Barnet's library service could be reduced to a fraction of its current size if the council go ahead with new proposals.
The London authority, home to Friern Barnet library which was occupied by protestors when it was slated for closure, is trying to cut £2.85m from its library budgets in the next six years.
It has now released a series of potential options for the future of the service, with one proposal relocating a number of the council's 16 libraries and significantly reducing their size, while focusing services on four key libraries. This favoured option would also see library staff hours cut by half, with users able to access the library using a PIN system, which the council compares to Scandinavian "open libraries".
Other options would see some buildings closed and rented out for other use, while a third would involve handing over the running of some libraries to community groups.
The council is already planning two new libraries in the borough which will continue as planned.
Councillor Reuben Thompstone, chairman of the children education libraries safeguarding committee, said: “My own preference is option one which keeps the widest possible network but it will be up to the committee to decide after public consultation… Across London the model for providing library services is changing. Barnet currently has fewer volunteers than other comparable boroughs and I would like to see us improve in this area.”

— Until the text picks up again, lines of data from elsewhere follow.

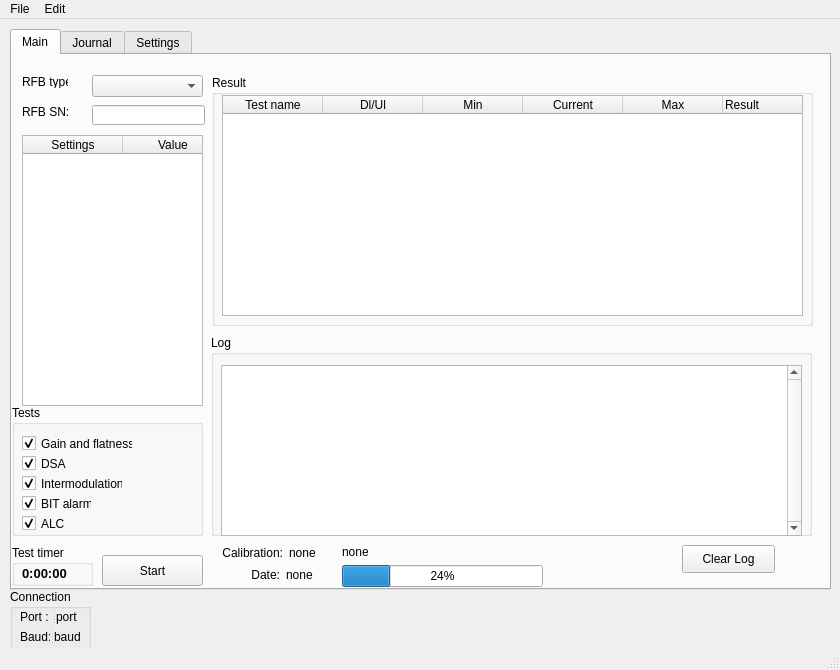
Old version of the form Forms/form.ui in the repository Dimagic/rfbcheck.
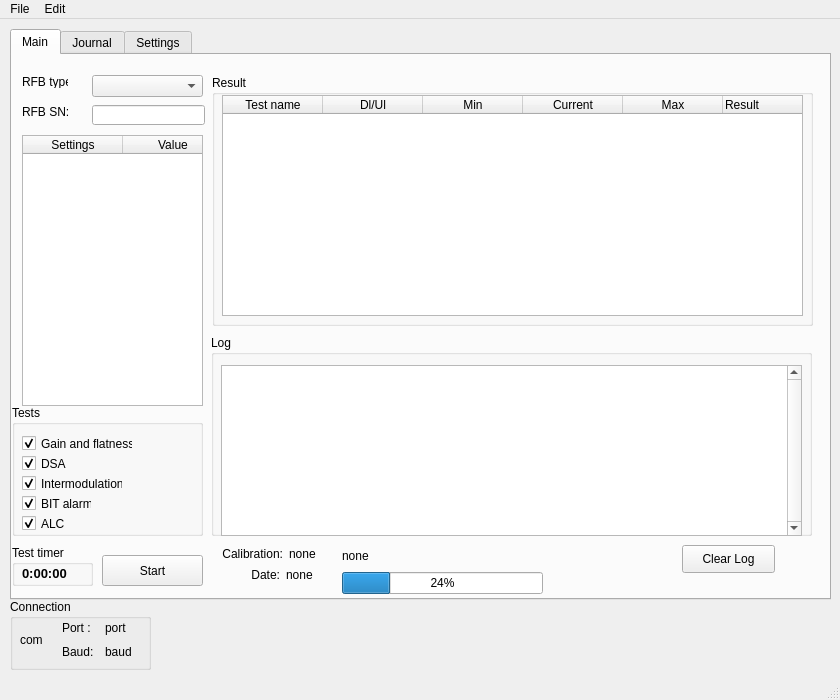
New version of the form. Icons and pictures are not drawn.

Patch:
```diff
--- a/Forms/form.ui
+++ b/Forms/form.ui
@@ -7,19 +7,19 @@
     <x>0</x>
     <y>0</y>
     <width>840</width>
-    <height>670</height>
+    <height>700</height>
    </rect>
   </property>
   <property name="minimumSize">
    <size>
     <width>840</width>
-    <height>670</height>
+    <height>700</height>
    </size>
   </property>
   <property name="maximumSize">
    <size>
     <width>840</width>
-    <height>670</height>
+    <height>700</height>
    </size>
   </property>
   <property name="windowTitle">
@@ -36,7 +36,7 @@
       <x>10</x>
       <y>10</y>
       <width>821</width>
-      <height>561</height>
+      <height>571</height>
      </rect>
     </property>
     <property name="layoutDirection">
@@ -530,8 +530,8 @@
        <rect>
         <x>210</x>
         <y>490</y>
-        <width>101</width>
-        <height>16</height>
+        <width>103</width>
+        <height>18</height>
        </rect>
       </property>
       <layout class="QHBoxLayout" name="horizontalLayout_2">
@@ -560,7 +560,7 @@
         <x>330</x>
         <y>490</y>
         <width>201</width>
-        <height>42</height>
+        <height>49</height>
        </rect>
       </property>
       <layout class="QVBoxLayout" name="verticalLayout">
@@ -1463,31 +1463,39 @@
     <property name="geometry">
      <rect>
       <x>10</x>
-      <y>570</y>
-      <width>81</width>
-      <height>61</height>
+      <y>580</y>
+      <width>141</width>
+      <height>71</height>
      </rect>
     </property>
     <property name="title">
      <string>Connection</string>
     </property>
-    <widget class="QSplitter" name="splitter">
+    <widget class="QWidget" name="">
      <property name="geometry">
       <rect>
        <x>10</x>
        <y>20</y>
-       <width>61</width>
-       <height>16</height>
+       <width>121</width>
+       <height>41</height>
       </rect>
      </property>
-     <property name="orientation">
-      <enum>Qt::Horizontal</enum>
-     </property>
+     <layout class="QGridLayout" name="gridLayout_2">
+      <item row="0" column="0" rowspan="2">
+       <widget class="QLabel" name="movie">
+        <property name="text">
+         <string>com</string>
+        </property>
+       </widget>
+      </item>
+      <item row="0" column="1">
      <widget class="QLabel" name="label">
       <property name="text">
        <string>Port :</string>
       </property>
      </widget>
+      </item>
+      <item row="0" column="2">
      <widget class="QLabel" name="portLbl">
       <property name="enabled">
        <bool>true</bool>
@@ -1496,29 +1504,22 @@
        <string>port</string>
       </property>
      </widget>
-    </widget>
-    <widget class="QSplitter" name="splitter_2">
-     <property name="geometry">
-      <rect>
-       <x>10</x>
-       <y>40</y>
-       <width>61</width>
-       <height>16</height>
-      </rect>
-     </property>
-     <property name="orientation">
-      <enum>Qt::Horizontal</enum>
-     </property>
+      </item>
+      <item row="1" column="1">
      <widget class="QLabel" name="label">
       <property name="text">
        <string>Baud:</string>
       </property>
      </widget>
+      </item>
+      <item row="1" column="2">
      <widget class="QLabel" name="baudLbl">
       <property name="text">
        <string>baud</string>
       </property>
      </widget>
+      </item>
+     </layout>
     </widget>
    </widget>
   </widget>
```
Left out of the diff: 54 changed lines with no effect on the pictures. Lines whose indentation alone changed are shown as unchanged.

Councillors will consider the proposals before they go to a public consultation.
Meanwhile in Lincolnshire, the council is expected to make a new decision on its own library service in February next year. The council had planned huge cuts across the county, however, campaigners forced a judicial review on the decision, which saw the council's plans overturned.
Members of the public have a week left to contact the council with suggestions for altering the service before it considers its options.
In Wales, Powys County Council has taken the decision to slash opening hours at its libraries, including the library in historic book town Hay-on-Wye, in an attempt to save £350,000 in the next financial year.